The Ten Kings apologized to the monarch, saying that they knew the Dragon King was guilty but had been forced by protocol to summon the emperor. Then, they sent Judge Cuī for the records where the years of life of each person were specified. Cuī Jué, seeing that in the book it was written that the sovereign should die that same year, the thirteenth of his reign, modified the number thirteen changing it to thirty-three, thus extending Tàizōng's life span by twenty years.
Seeing the book with the modified number, the Ten Kings ordered Tàizōng's return to the world of the living. In gratitude, he promised to send them "southern melons" (南瓜 nánguā, that is, pumpkins), something they were lacking in the underworld.
As one only could leave the world of the dead through the cycle of transmigration, Tàizōng, accompanied by Cuī, had to go through hell before he could return. What he saw in hell horrified him.
Later, crossing the bridge over the Nàihé5 奈何 River, they reached a city where they found unattended ghosts whose cries begging for salvation moved Tàizōng, who promised to make offerings to these beings once he was back to life.
After a long journey, they reached the junction of the Six Paths of Transmigration, where the six realms of existence converge. Tàizōng returned to the world of the living and made sure to tell what he had seen, so that his subjects would cultivate virtue and follow the Buddha's law.

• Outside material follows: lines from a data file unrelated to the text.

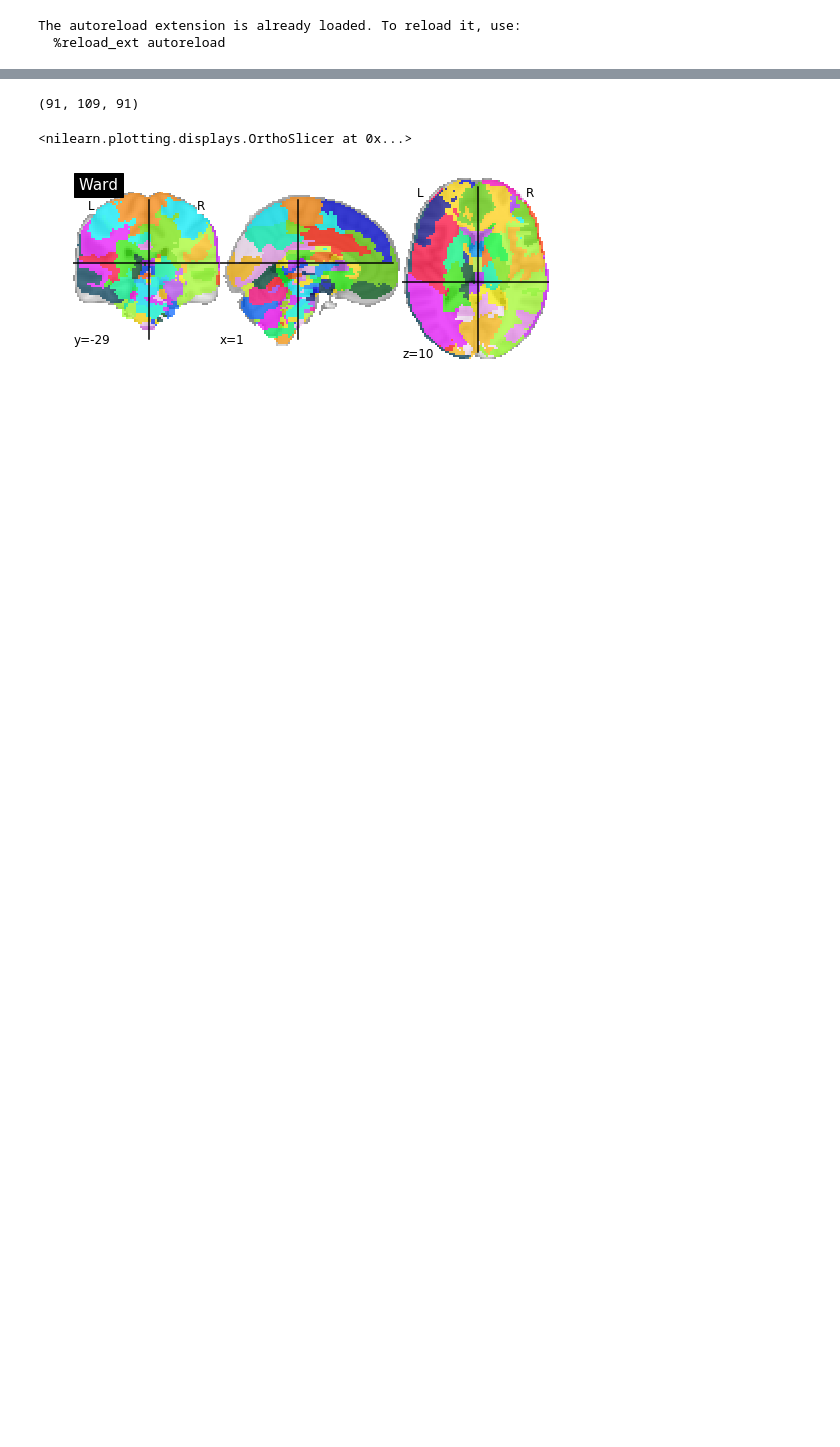
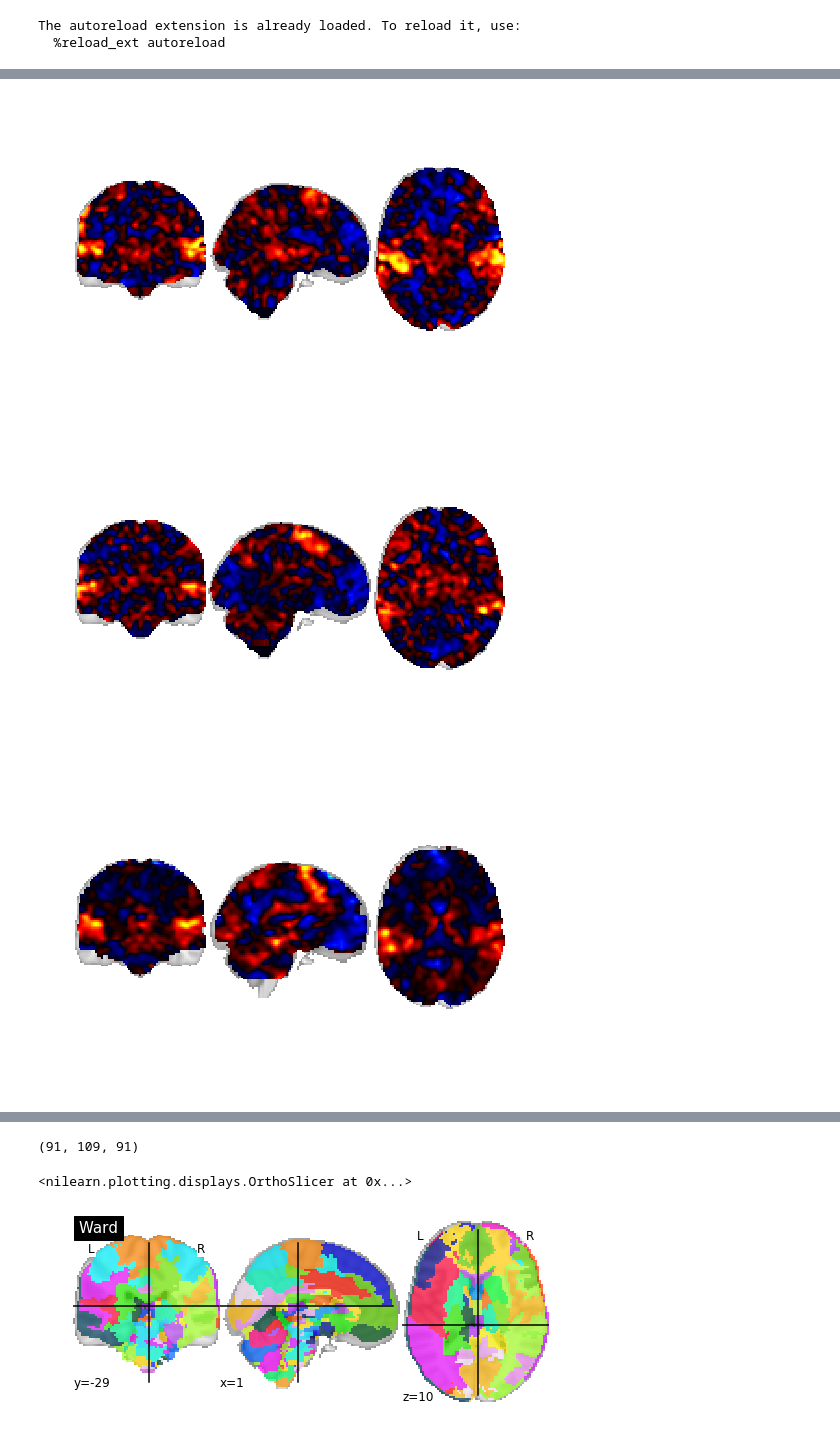
Before and after one commit to HarounH/brain_, a Jupyter notebook: gcn-explore.ipynb, the cells around one changed output, grey strips where cells are left out. Cells and saved outputs as stored; diff of their text form; code cells hidden in the pictures; blank space fills up the shorter version.

```diff
--- a/gcn-explore.ipynb
+++ b/gcn-explore.ipynb
@@ -39,0 +45,8 @@ The autoreload extension is already loaded. To reload it, use:
+# %%
+import pandas as pd
+df = pd.read_csv('/data/neurovault/dataframe.csv')
+# df.index[df.contrast == 'archi-speech'].tolist()
+for study in ['archi', 'la5c', 'camcan', 'hcp', 'brainomics']:
+    temp = df.loc[df.study == study]
+    nsubjs, nls, ndps = len(temp.subject.unique()), len(temp.contrast.unique()), temp.shape[0]
+    print('{}: subj={} labels={} datapoints={}'.format(study, nsubjs, nls, ndps))
@@ -39,0 +82,19 @@ The autoreload extension is already loaded. To reload it, use:
+# %%
+for i in [14, 18, 29197, 29223]:
+    fig = plt.figure()
+    plotting.plot_stat_map(
+        nibabel.load(df.iloc[i].z_map),
+        figure=fig,
+#         title="subject:{} label:{}".format(
+#             df.iloc[i].subject,
+#             '-'.join(df.iloc[i].contrast.split('-')[1:])
+#         ),
+        colorbar=False,
+        annotate=False,
+        draw_cross=False,
+    )
+# plt.title((df.iloc[i].contrast))#axs.set_title
+# %% [output]
+[figure, added]
+[figure, added]
+[figure, added]
```
Also changed, not shown: parts of 35 cells of this notebook, 26 other files.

According to oral tradition, the offerings that Tàizōng made on his return from the underworld would have been the origin of the custom of burning paper objects as an offering to the dead. Historical records show that by the same time paper money offerings (紙錢 zhǐ qián) were already being made. This "spiritual money" that was burned began as an imitation of metals and silk made of paper, before paper money was invented in the ninth century.
In the twelfth century, paper sculptures as an offering of all kinds (houses, money, horses) was already common. These offerings were intended to ensure the deceased a stay as pleasant as possible in the underworld, and to allow him or her to enjoy the same comforts enjoyed by the living.
The exoticism of the Buddhist construction of the underworld disappeared over time, and the Chinese people ended up becoming familiar with that description. The various punishments inflicted by the acolytes of the ten kings were well known in the late imperial era, and the temples of the tutelary deity of the locality housed graphic representations of the underworld, as well as of the heinous punishments that were applied.
1. We will return to this point in detail in the following article, which will deal with premature death or "death in vain" (枉死 wǎng sǐ).
2. Huángquán 黄泉 or "Yellow Springs" is another name for the world of the dead.
3. Yánluó is the abbreviation of the transliteration of Yamarāja (Yánmó Luóshè 閻魔羅社), the deity of death of the Indian Buddhist tradition.
4. Some narratives tell us that Mùlián's mother was reborn in hell, rather than among the hungry ghosts.
5. We will return to this part of the underworld in a future article.